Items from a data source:
━━━━━━━━━━━━━━━━━━━━
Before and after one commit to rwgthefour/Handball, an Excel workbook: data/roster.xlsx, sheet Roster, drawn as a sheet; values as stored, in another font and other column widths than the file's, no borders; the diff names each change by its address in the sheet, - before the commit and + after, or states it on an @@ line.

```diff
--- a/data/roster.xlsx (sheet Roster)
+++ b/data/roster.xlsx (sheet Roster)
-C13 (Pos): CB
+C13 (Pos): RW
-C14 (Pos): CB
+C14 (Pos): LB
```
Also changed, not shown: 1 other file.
━━━━━━━━━━━━━━━━━━━━
- [What to produce]: Would you output every record above exactly as it stands?

- [Completed task]:
Before and after one commit to rwgthefour/Handball, an Excel workbook: data/roster.xlsx, sheet Roster, drawn as a sheet; values as stored, in another font and other column widths than the file's, no borders; the diff names each change by its address in the sheet, - before the commit and + after, or states it on an @@ line.

```diff
--- a/data/roster.xlsx (sheet Roster)
+++ b/data/roster.xlsx (sheet Roster)
-C13 (Pos): CB
+C13 (Pos): RW
-C14 (Pos): CB
+C14 (Pos): LB
```
Also changed, not shown: 1 other file.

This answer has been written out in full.